Task statement:
Reprint all records below exactly. No images.

(Items from a dataset)
_ _ _ _
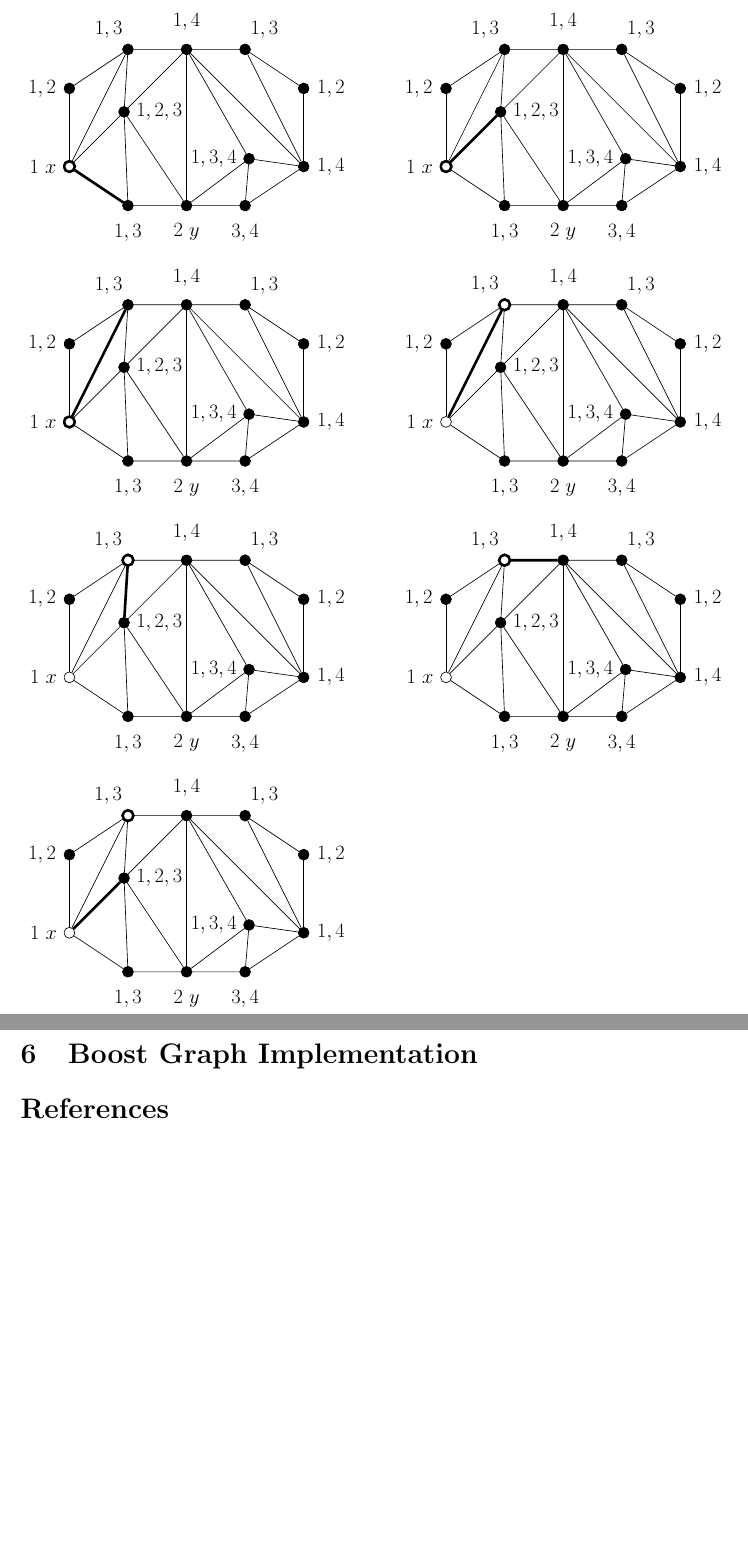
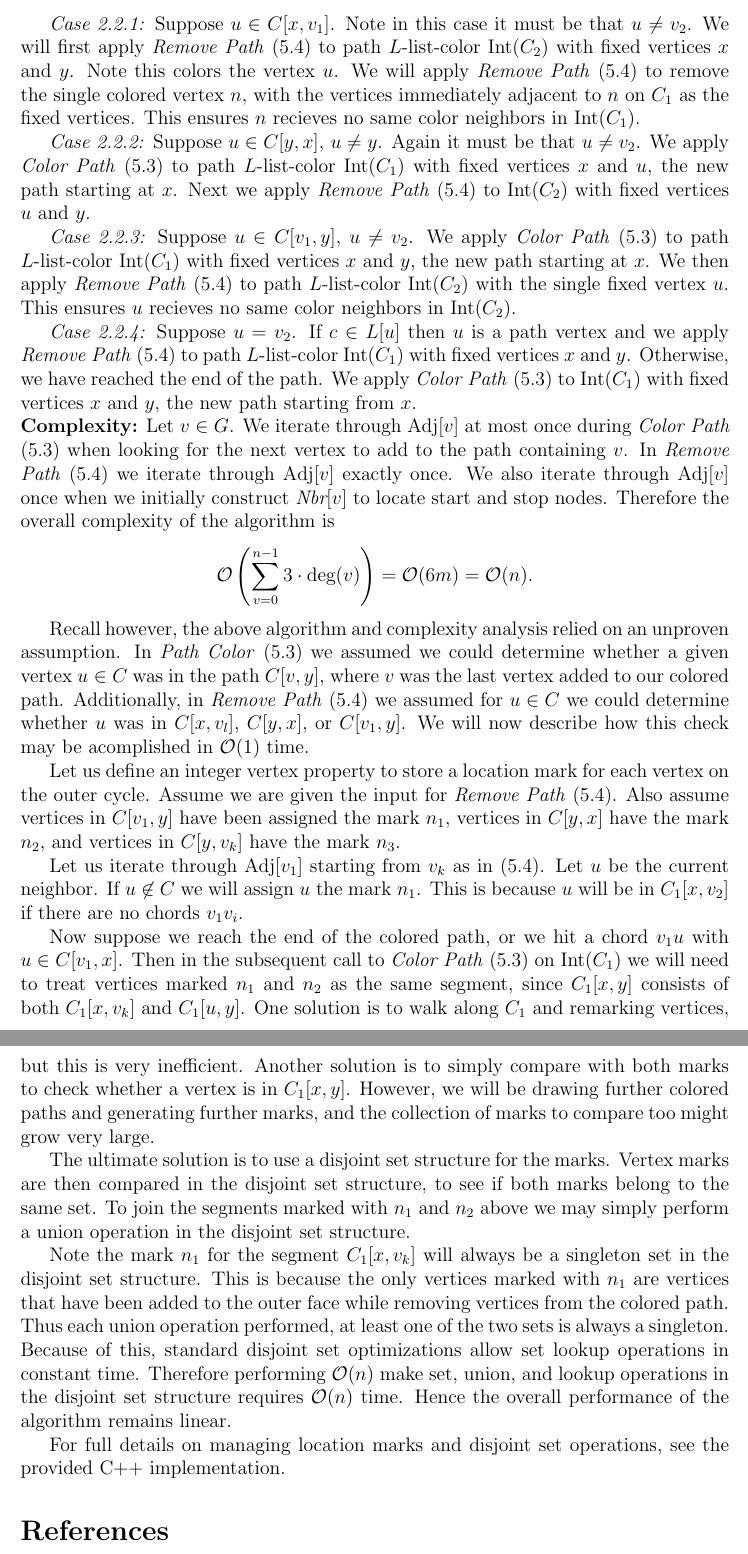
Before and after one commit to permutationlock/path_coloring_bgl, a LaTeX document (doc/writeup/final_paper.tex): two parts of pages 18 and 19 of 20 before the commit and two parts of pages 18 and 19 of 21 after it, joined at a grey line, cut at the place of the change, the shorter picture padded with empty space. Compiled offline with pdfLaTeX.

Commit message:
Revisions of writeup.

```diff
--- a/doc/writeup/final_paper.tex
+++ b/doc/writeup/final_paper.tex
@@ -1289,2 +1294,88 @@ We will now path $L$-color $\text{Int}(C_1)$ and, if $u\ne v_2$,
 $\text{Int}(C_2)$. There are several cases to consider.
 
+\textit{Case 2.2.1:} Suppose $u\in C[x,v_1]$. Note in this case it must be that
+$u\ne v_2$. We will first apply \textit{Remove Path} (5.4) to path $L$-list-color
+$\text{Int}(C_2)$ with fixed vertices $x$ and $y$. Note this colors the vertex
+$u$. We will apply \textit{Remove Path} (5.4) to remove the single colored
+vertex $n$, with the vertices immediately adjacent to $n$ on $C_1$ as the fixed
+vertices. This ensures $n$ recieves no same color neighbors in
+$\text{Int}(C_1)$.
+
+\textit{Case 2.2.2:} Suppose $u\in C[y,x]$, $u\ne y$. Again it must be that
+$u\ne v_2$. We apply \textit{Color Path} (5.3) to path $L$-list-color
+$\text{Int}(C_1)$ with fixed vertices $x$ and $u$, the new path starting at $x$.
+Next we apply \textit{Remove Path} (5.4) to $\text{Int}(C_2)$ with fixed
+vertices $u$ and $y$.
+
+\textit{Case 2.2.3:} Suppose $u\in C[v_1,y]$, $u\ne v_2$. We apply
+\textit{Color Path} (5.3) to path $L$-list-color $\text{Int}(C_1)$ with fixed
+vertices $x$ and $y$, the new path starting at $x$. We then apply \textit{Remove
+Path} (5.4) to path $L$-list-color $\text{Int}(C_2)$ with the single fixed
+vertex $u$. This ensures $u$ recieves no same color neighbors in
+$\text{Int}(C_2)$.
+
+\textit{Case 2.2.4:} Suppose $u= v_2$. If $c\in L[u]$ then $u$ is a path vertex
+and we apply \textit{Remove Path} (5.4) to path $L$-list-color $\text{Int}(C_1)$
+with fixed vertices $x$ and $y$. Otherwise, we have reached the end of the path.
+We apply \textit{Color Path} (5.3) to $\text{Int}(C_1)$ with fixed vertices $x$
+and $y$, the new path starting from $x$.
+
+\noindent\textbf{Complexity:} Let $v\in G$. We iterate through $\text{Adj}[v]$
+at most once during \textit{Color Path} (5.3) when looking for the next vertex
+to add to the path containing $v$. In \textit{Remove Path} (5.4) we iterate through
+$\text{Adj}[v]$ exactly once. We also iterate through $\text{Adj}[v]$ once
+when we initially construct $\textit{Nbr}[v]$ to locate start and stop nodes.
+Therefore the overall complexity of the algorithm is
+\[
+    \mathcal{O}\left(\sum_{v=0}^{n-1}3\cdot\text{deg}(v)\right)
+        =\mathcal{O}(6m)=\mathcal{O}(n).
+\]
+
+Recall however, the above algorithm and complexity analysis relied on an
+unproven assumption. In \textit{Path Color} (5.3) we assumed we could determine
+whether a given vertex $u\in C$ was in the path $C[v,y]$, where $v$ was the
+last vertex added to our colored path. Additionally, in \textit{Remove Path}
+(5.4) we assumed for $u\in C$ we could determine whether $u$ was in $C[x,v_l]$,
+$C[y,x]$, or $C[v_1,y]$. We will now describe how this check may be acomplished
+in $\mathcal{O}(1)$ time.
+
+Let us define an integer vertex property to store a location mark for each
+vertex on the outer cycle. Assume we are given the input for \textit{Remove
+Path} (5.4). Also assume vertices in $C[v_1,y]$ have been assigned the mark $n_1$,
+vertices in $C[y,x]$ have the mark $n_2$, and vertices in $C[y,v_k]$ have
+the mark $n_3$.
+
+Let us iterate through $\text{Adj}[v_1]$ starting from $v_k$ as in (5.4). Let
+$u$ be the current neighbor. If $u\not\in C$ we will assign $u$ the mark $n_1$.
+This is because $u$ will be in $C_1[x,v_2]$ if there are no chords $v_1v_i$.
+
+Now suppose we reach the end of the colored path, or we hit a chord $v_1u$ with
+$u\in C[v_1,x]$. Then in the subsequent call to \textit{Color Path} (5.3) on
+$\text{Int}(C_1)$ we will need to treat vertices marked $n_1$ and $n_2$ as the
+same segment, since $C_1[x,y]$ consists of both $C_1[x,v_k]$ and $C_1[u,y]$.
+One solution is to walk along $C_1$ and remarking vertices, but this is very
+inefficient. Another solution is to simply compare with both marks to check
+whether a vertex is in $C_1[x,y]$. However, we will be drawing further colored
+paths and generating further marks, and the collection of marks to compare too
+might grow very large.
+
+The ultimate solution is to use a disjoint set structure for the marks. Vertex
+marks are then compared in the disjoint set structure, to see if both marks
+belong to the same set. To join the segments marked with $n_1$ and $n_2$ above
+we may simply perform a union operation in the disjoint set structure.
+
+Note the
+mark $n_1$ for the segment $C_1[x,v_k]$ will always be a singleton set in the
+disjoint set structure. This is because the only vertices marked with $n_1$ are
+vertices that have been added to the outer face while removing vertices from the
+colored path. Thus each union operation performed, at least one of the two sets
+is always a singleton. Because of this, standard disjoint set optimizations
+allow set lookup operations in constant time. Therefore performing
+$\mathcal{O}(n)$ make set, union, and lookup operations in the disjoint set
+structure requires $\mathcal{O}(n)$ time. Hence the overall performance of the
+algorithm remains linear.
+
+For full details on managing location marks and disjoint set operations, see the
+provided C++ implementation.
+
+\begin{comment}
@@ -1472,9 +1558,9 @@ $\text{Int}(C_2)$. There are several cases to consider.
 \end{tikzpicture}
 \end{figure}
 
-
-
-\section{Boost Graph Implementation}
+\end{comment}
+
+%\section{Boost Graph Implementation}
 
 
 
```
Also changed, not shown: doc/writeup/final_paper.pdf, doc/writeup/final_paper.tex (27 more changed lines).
_ _ _ _
Your solution:
Before and after one commit to permutationlock/path_coloring_bgl, a LaTeX document (doc/writeup/final_paper.tex): two parts of pages 18 and 19 of 20 before the commit and two parts of pages 18 and 19 of 21 after it, joined at a grey line, cut at the place of the change, the shorter picture padded with empty space. Compiled offline with pdfLaTeX.

Commit message:
Revisions of writeup.

```diff
--- a/doc/writeup/final_paper.tex
+++ b/doc/writeup/final_paper.tex
@@ -1289,2 +1294,88 @@ We will now path $L$-color $\text{Int}(C_1)$ and, if $u\ne v_2$,
 $\text{Int}(C_2)$. There are several cases to consider.
 
+\textit{Case 2.2.1:} Suppose $u\in C[x,v_1]$. Note in this case it must be that
+$u\ne v_2$. We will first apply \textit{Remove Path} (5.4) to path $L$-list-color
+$\text{Int}(C_2)$ with fixed vertices $x$ and $y$. Note this colors the vertex
+$u$. We will apply \textit{Remove Path} (5.4) to remove the single colored
+vertex $n$, with the vertices immediately adjacent to $n$ on $C_1$ as the fixed
+vertices. This ensures $n$ recieves no same color neighbors in
+$\text{Int}(C_1)$.
+
+\textit{Case 2.2.2:} Suppose $u\in C[y,x]$, $u\ne y$. Again it must be that
+$u\ne v_2$. We apply \textit{Color Path} (5.3) to path $L$-list-color
+$\text{Int}(C_1)$ with fixed vertices $x$ and $u$, the new path starting at $x$.
+Next we apply \textit{Remove Path} (5.4) to $\text{Int}(C_2)$ with fixed
+vertices $u$ and $y$.
+
+\textit{Case 2.2.3:} Suppose $u\in C[v_1,y]$, $u\ne v_2$. We apply
+\textit{Color Path} (5.3) to path $L$-list-color $\text{Int}(C_1)$ with fixed
+vertices $x$ and $y$, the new path starting at $x$. We then apply \textit{Remove
+Path} (5.4) to path $L$-list-color $\text{Int}(C_2)$ with the single fixed
+vertex $u$. This ensures $u$ recieves no same color neighbors in
+$\text{Int}(C_2)$.
+
+\textit{Case 2.2.4:} Suppose $u= v_2$. If $c\in L[u]$ then $u$ is a path vertex
+and we apply \textit{Remove Path} (5.4) to path $L$-list-color $\text{Int}(C_1)$
+with fixed vertices $x$ and $y$. Otherwise, we have reached the end of the path.
+We apply \textit{Color Path} (5.3) to $\text{Int}(C_1)$ with fixed vertices $x$
+and $y$, the new path starting from $x$.
+
+\noindent\textbf{Complexity:} Let $v\in G$. We iterate through $\text{Adj}[v]$
+at most once during \textit{Color Path} (5.3) when looking for the next vertex
+to add to the path containing $v$. In \textit{Remove Path} (5.4) we iterate through
+$\text{Adj}[v]$ exactly once. We also iterate through $\text{Adj}[v]$ once
+when we initially construct $\textit{Nbr}[v]$ to locate start and stop nodes.
+Therefore the overall complexity of the algorithm is
+\[
+    \mathcal{O}\left(\sum_{v=0}^{n-1}3\cdot\text{deg}(v)\right)
+        =\mathcal{O}(6m)=\mathcal{O}(n).
+\]
+
+Recall however, the above algorithm and complexity analysis relied on an
+unproven assumption. In \textit{Path Color} (5.3) we assumed we could determine
+whether a given vertex $u\in C$ was in the path $C[v,y]$, where $v$ was the
+last vertex added to our colored path. Additionally, in \textit{Remove Path}
+(5.4) we assumed for $u\in C$ we could determine whether $u$ was in $C[x,v_l]$,
+$C[y,x]$, or $C[v_1,y]$. We will now describe how this check may be acomplished
+in $\mathcal{O}(1)$ time.
+
+Let us define an integer vertex property to store a location mark for each
+vertex on the outer cycle. Assume we are given the input for \textit{Remove
+Path} (5.4). Also assume vertices in $C[v_1,y]$ have been assigned the mark $n_1$,
+vertices in $C[y,x]$ have the mark $n_2$, and vertices in $C[y,v_k]$ have
+the mark $n_3$.
+
+Let us iterate through $\text{Adj}[v_1]$ starting from $v_k$ as in (5.4). Let
+$u$ be the current neighbor. If $u\not\in C$ we will assign $u$ the mark $n_1$.
+This is because $u$ will be in $C_1[x,v_2]$ if there are no chords $v_1v_i$.
+
+Now suppose we reach the end of the colored path, or we hit a chord $v_1u$ with
+$u\in C[v_1,x]$. Then in the subsequent call to \textit{Color Path} (5.3) on
+$\text{Int}(C_1)$ we will need to treat vertices marked $n_1$ and $n_2$ as the
+same segment, since $C_1[x,y]$ consists of both $C_1[x,v_k]$ and $C_1[u,y]$.
+One solution is to walk along $C_1$ and remarking vertices, but this is very
+inefficient. Another solution is to simply compare with both marks to check
+whether a vertex is in $C_1[x,y]$. However, we will be drawing further colored
+paths and generating further marks, and the collection of marks to compare too
+might grow very large.
+
+The ultimate solution is to use a disjoint set structure for the marks. Vertex
+marks are then compared in the disjoint set structure, to see if both marks
+belong to the same set. To join the segments marked with $n_1$ and $n_2$ above
+we may simply perform a union operation in the disjoint set structure.
+
+Note the
+mark $n_1$ for the segment $C_1[x,v_k]$ will always be a singleton set in the
+disjoint set structure. This is because the only vertices marked with $n_1$ are
+vertices that have been added to the outer face while removing vertices from the
+colored path. Thus each union operation performed, at least one of the two sets
+is always a singleton. Because of this, standard disjoint set optimizations
+allow set lookup operations in constant time. Therefore performing
+$\mathcal{O}(n)$ make set, union, and lookup operations in the disjoint set
+structure requires $\mathcal{O}(n)$ time. Hence the overall performance of the
+algorithm remains linear.
+
+For full details on managing location marks and disjoint set operations, see the
+provided C++ implementation.
+
+\begin{comment}
@@ -1472,9 +1558,9 @@ $\text{Int}(C_2)$. There are several cases to consider.
 \end{tikzpicture}
 \end{figure}
 
-
-
-\section{Boost Graph Implementation}
+\end{comment}
+
+%\section{Boost Graph Implementation}
 
 
 
```
Also changed, not shown: doc/writeup/final_paper.pdf, doc/writeup/final_paper.tex (27 more changed lines).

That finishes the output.